Local food and products such as produce, fruits, wine, honey, bread and blueberry iced tea confirm that "Local Tastes Better". Loyalty Club rewards provide another reason to stop by and don't forget to visit Jersey Jim's country store."

We have eaten at the Vtown Diner many times.  That's why we were fairly confident about ordering a complete Thanksgiving dinner from them.
But, still, it was the first time we have ever done that.  By that I mean, having Thanksgiving dinner, which is supposed to be all about homemade cooking, done by, well not us.

Ross picked up our dinner at 9:00 a.m. on Thursday.  Everything was packed up in a large cardboard box.   Included in the box was a 20 pound fully cooked, still on the frame, turkey - all nice and perfectly browned; four large trays containing mashed potatoes, candied yams, string beans and stuffing; two large containers of gravy; a large container of homemade cranberry sauce; a large loaf of ciabatta bread and a pumpkin pie.
There was enough food to feed at least 15-20 people.

The price for all of that was $129.00

All of the food was fully cooked but cold.  There were explicit instructions on how to re-heat everything.  First the turkey went into the oven at a preheated temperature of 300 degrees for 2-1/2 hours.
The four side dishes were stored in aluminum, oven ready, trays.  When the turkey came out, we put all four trays into the oven, poured the gravy into a saucepan to simmer on the stove.

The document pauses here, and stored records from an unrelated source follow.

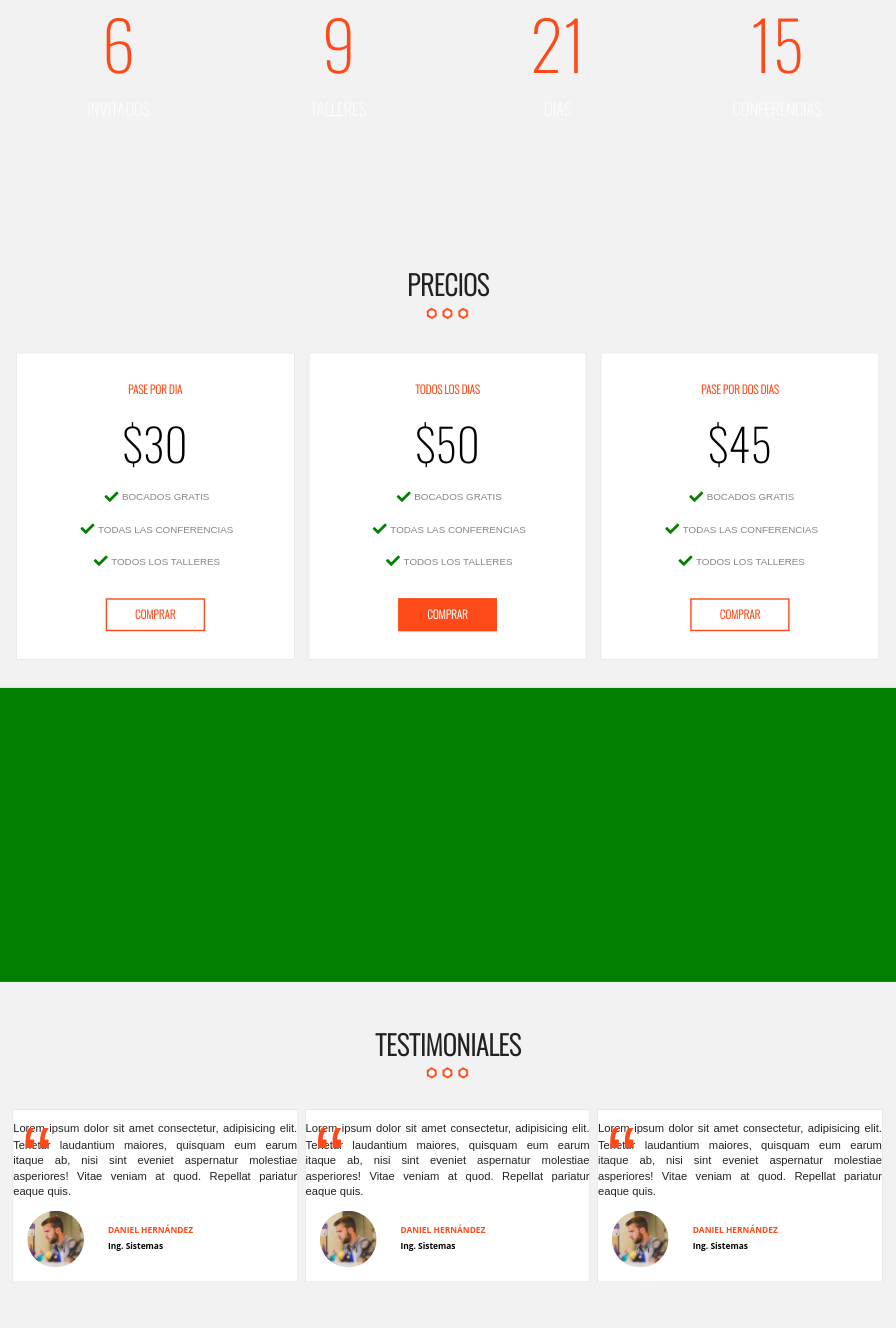
Repository: edgarhdzp/pagina-conferencias-reservaciones
Page: index.html
An editor plug-in stored every save of this project. The page is shown before and after the next save, followed by the edit.
The browser window is 1280 px wide. The pictures show the part of the page from y = 3054 to 4974 px (the page is 4951 px tall before and 4974 px after), at 70% of full size.

Above is the page before, as saved 2020-07-01 19:46:33.

After the next save:
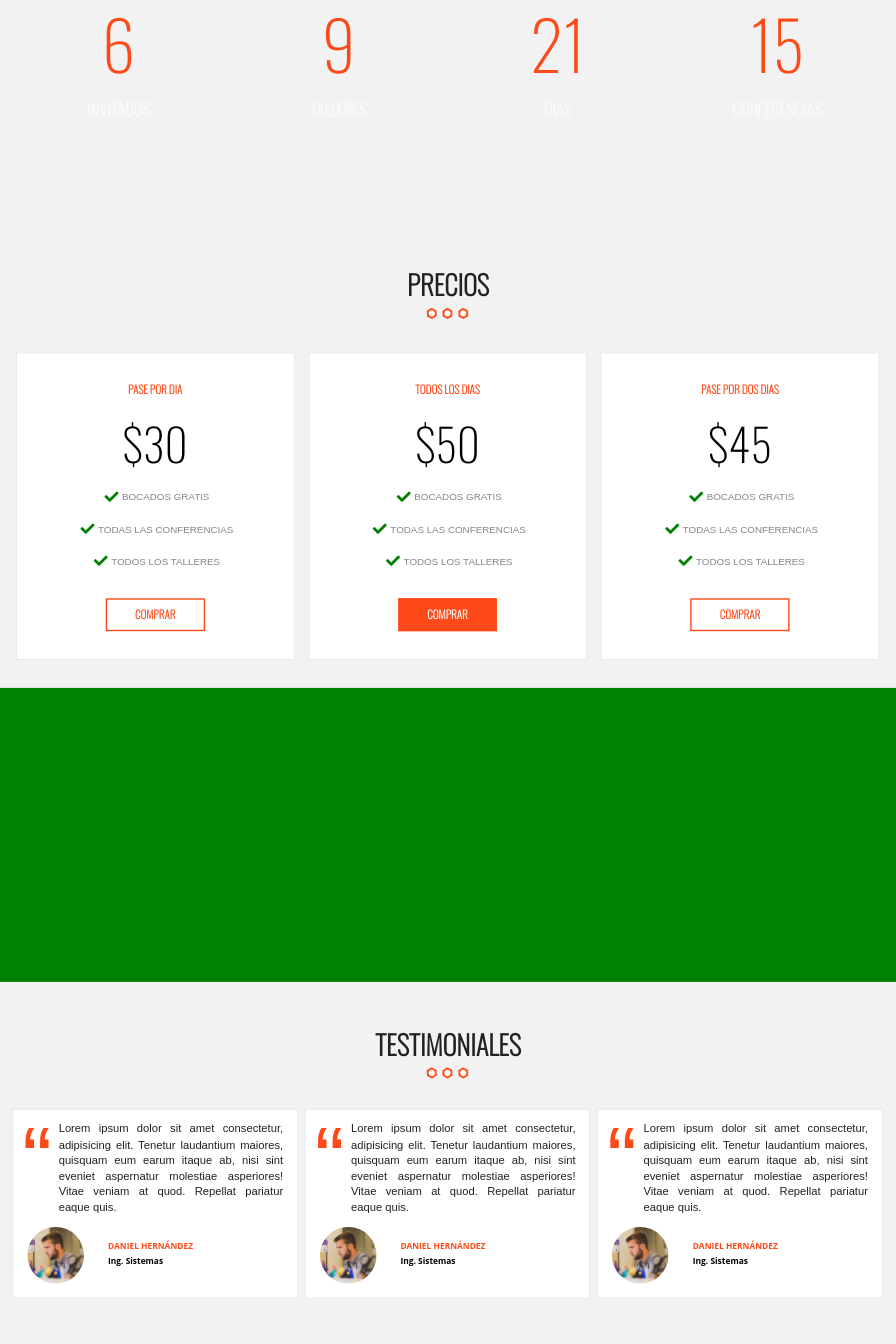
Saved 2 min 26 s later.
--- a/css/main.css
+++ b/css/main.css
@@ -668,7 +668,7 @@ blockquote p {
     text-align: justify!important;
     font-size: 1em!important;
     font-family: 'PT Sans', sans-serif;
-    padding-bottom: 0 20px 0 65px;
+    padding: 0 20px 0 65px;
 }
 
 blockquote p::before {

We planned on serving dinner at 3:00 p.m.  By 1:00 we had everything organized, the table was set, the bread sliced, serving utensils and platters set out.

And Ross and I?  We were relaxing.  He was watching TV and I was listening to a book and knitting.

We celebrated Thanksgiving dinner with my daughter, son-in-law and three grandchildren.   Jen brought delicious macaroni and cheese, a pumpkin cheesecake and her famous chocolate chip cookies.

Did I mention there was a lot of food?  Once it was all set out on the table, I thought, Boy am I glad I didn't have to do all of that!

And then we dug in!

So the moment of truth.  Our review of the Vincentown "We are not your average" Diner's complete "Give mom a rest. Let us do the cooking for you" Thanksgiving Day dinner.

It    Was    EXCELLENT!

Yes, everything was delicious.  We couldn't have done better ourselves.  The turkey was cooked to perfection.  Moist and tender.   The mashed potatoes were real potatoes, creamy and tasty.  The candied yams were apparently good.  I don't do yams.  But everyone else said they were good.  The stuffing was very good.  Ryan even went for seconds.  The string beans were fresh, not canned.
The whole berry cranberry sauce had just the right mixture of sweet and tang.  Derek said the pumpkin pie was the best he has ever had.

There was enough food leftover to feed us all again and again and then perhaps if we are not too tired of turkey dinner, once again.

I would highly recommend it.   And I would definitely do it again next year.

By the way, Jen, thanks for the cookies.  After you left, and everything was cleaned up and put away, I was ready for one of those cookies.  They were nowhere to be found.  I asked Ross, "Where are Jen's cookies?"
He said, "I put them in the freezer."
He put them in the freezer, tray and all, covered in plastic wrap.
"No, no," I said.
I took them out of the freezer and had one.  They are even better half frozen :).